Aesthetics after the Covid-19 Armageddon
Pete Richardson takes a look at what’s happening around the world to salon’s as they slowly, very slowly begin to reopen. And it’s not a pretty sight.
Whenever beauty salons, hairdressers and aesthetic practitioners get to go back to work, if the rest of the world is anything to go by then it’s going to be very, very different to the world we worked in and left behind in March.
In Germany hairdressers were allowed to open recently but with a raft of legally enforceable restrictions:
- Styling chairs have to be kept at a minimum distance of 1.5 metres from each other
- Washing hair before a cut is compulsory to help kill off possible viruses
- Magazines are not allowed in the waiting area
- No nice drinks allowed pre-cut and blow dry
- Hairdressers have to wear single-use aprons and disinfect their scissors and brushes between cuts
- And most worryingly for aesthetic practitioners face-to-face grooming, such as beard trimming or eyebrow tinting, is banned. No Botox and fillers!
And if aesthetics treatments are allowed then surely it means loads more work to comply and less clients to treat – and what effect must that have on business?
Dubai has imposed even more strict restrictions on salon including:
- Salons can only open from 12pm – 10pm
- Salons can only accept customers who have made an appointment. No walk-in’s allowed
- Only hair and nail treatments are allowed
- Salons can only operate with 30% of the workforce

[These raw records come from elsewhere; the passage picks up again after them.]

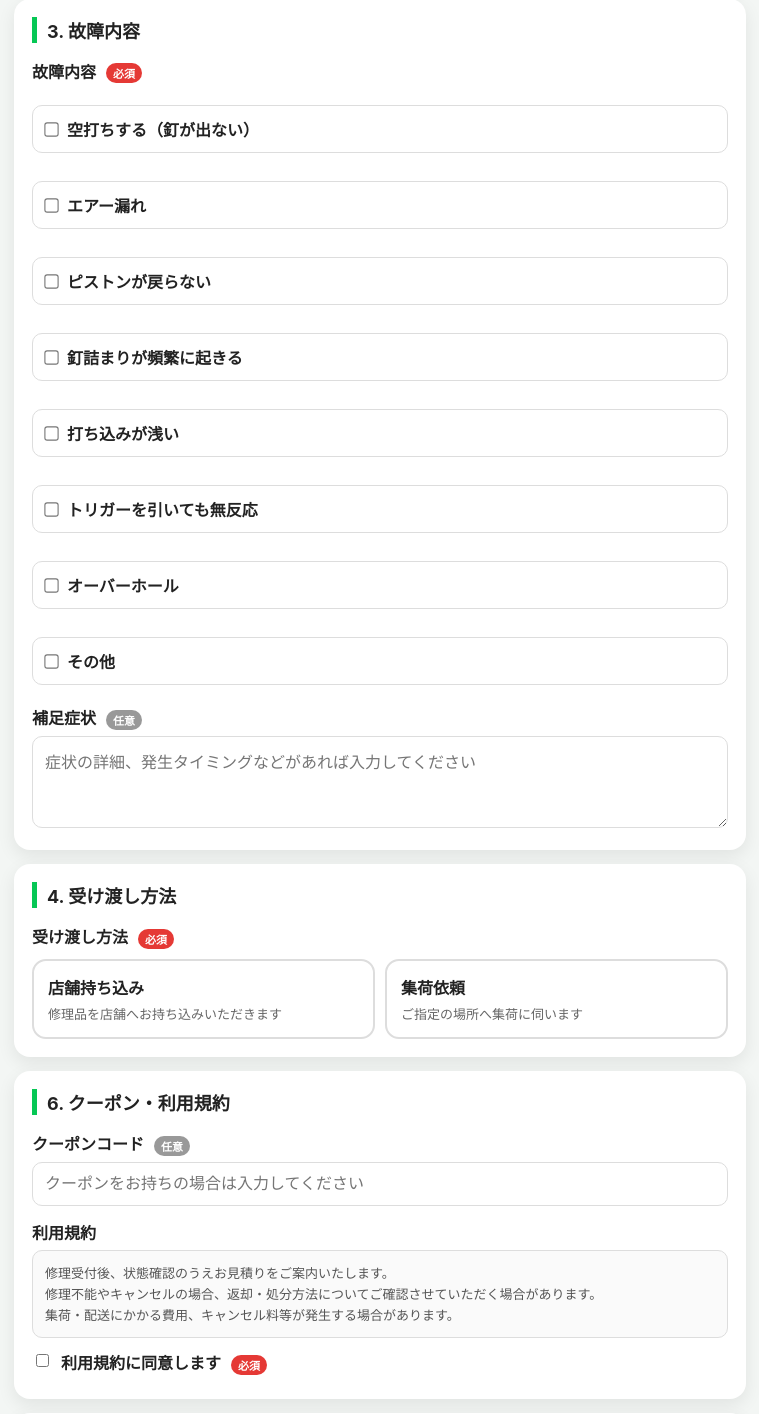
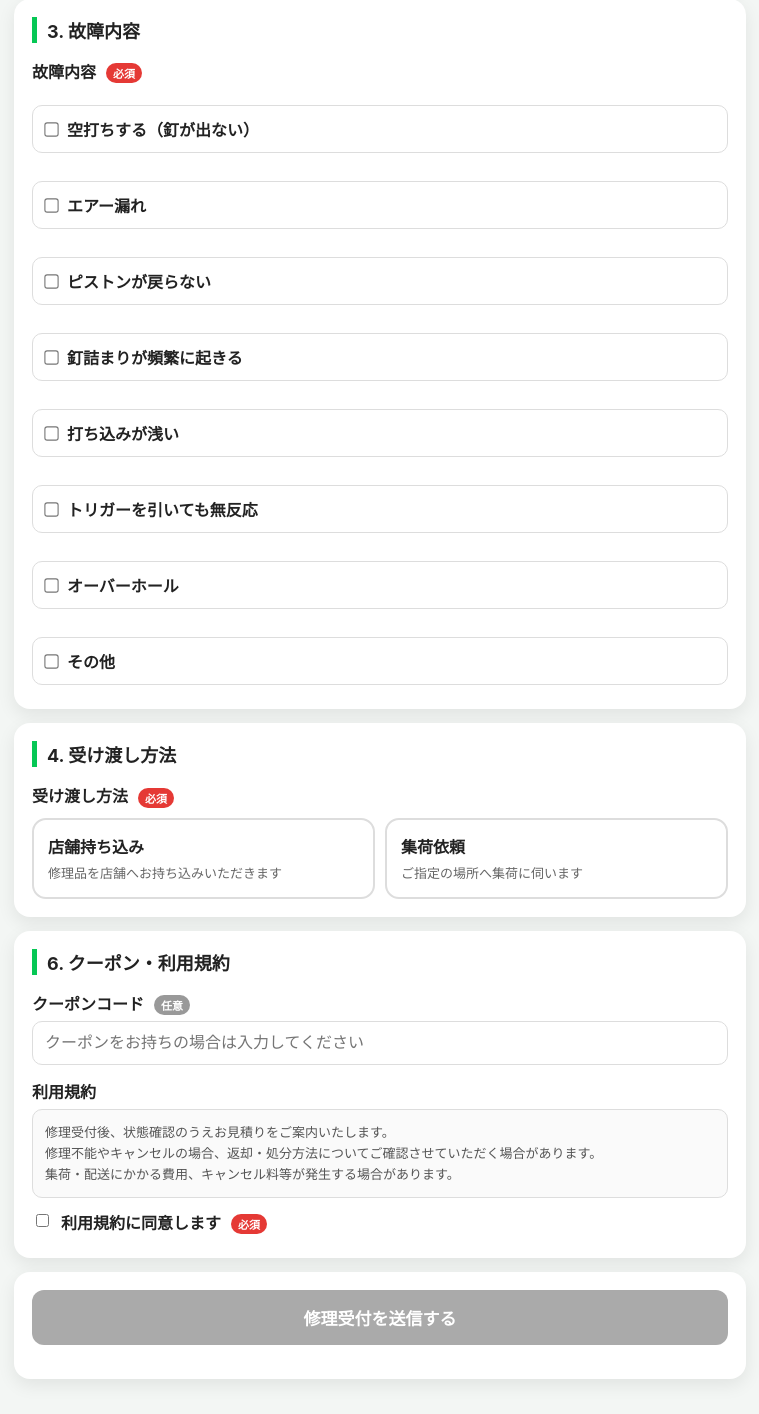
Before and after one commit to wingwingfire-crypto/line-kintone-app, a Flask app: page /form in a window 1280 px wide. Shown: the part 756-2170 px from the top of the page, without its empty margins (260-1019 px from the left). Run offline with Flask 3, Linux system fonts and the light colour scheme; some libraries are stand-ins or nearby versions.

Commit message:
Update form.html

```diff
--- a/templates/form.html
+++ b/templates/form.html
@@ -1,3 +1,4 @@
+<!-- version: remove-symptomother-address-only-visible-v4 2026-08-18 -->
 <!doctype html>
 <html lang="ja">
   <head>
@@ -409,12 +410,6 @@
               placeholder="故障内容を入力してください"
             />
           </div>
-          <label>補足症状 <span class="optional">任意</span></label
-          ><textarea
-            id="symptomOther"
-            name="symptomOther"
-            placeholder="症状の詳細、発生タイミングなどがあれば入力してください"
-          ></textarea>
         </div>
         <div class="card">
           <h2 class="section-title">4. 受け渡し方法</h2>
@@ -998,9 +993,6 @@
               serial: document.getElementById("serial").value.trim(),
               issue: selectedIssues.join("、"),
               issueother: document.getElementById("issueOther").value.trim(),
-              symptomother: document
-                .getElementById("symptomOther")
-                .value.trim(),
               uketorihouhou: method,
               shukajusho: document.getElementById("shukajusho").value.trim(),
               shukakiboubi: document.getElementById("shukakiboubi").value,
```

- Salons must take the temperature of all clients prior to entry. Temperatures not to be above 37.5 degrees (however temperatures can be raised due to the heat or stress upon arrival, so if it is marginally over, they are asking the client to wait for 10 minutes so they can cool down and reassess again)
- Clients must wear a face mask at all times
- Clients must adhere to the social distancing rules of keeping chairs and beauty stations two metres apart
- Surfaces must be cleaned daily with approved disinfectant products
- A mandatory cleaning form must be filled out regularly
- Only disposable towels are allowed
Other measures being introduced in various countries across the world to allow businesses in the beauty sector to reopen including;
- Enforcing 2m social distancing, other than client and practitioner
- Compulsory mask wearing for all
- No wating rooms allowed
- Temperature checks on clients
- Perspex screens between clients
- Longer opening hours with fewer staff on duty at any one time
The whole process will become more clinical, more sanitised, less of a social occasion. And it’s likely to be more tightly regulated.
Which means it will be vital to have the support of organisations like the Association of Cosmetic Practitioners Britain to support practitioners through the do’s and dont’s.
The UK Government sets out it’s roadmap on Sunday – a day when we may learn more about the specifics of getting back to work.
One thing is for certain. It is going to be a very different world, where the face of beauty treatments will have changed forever.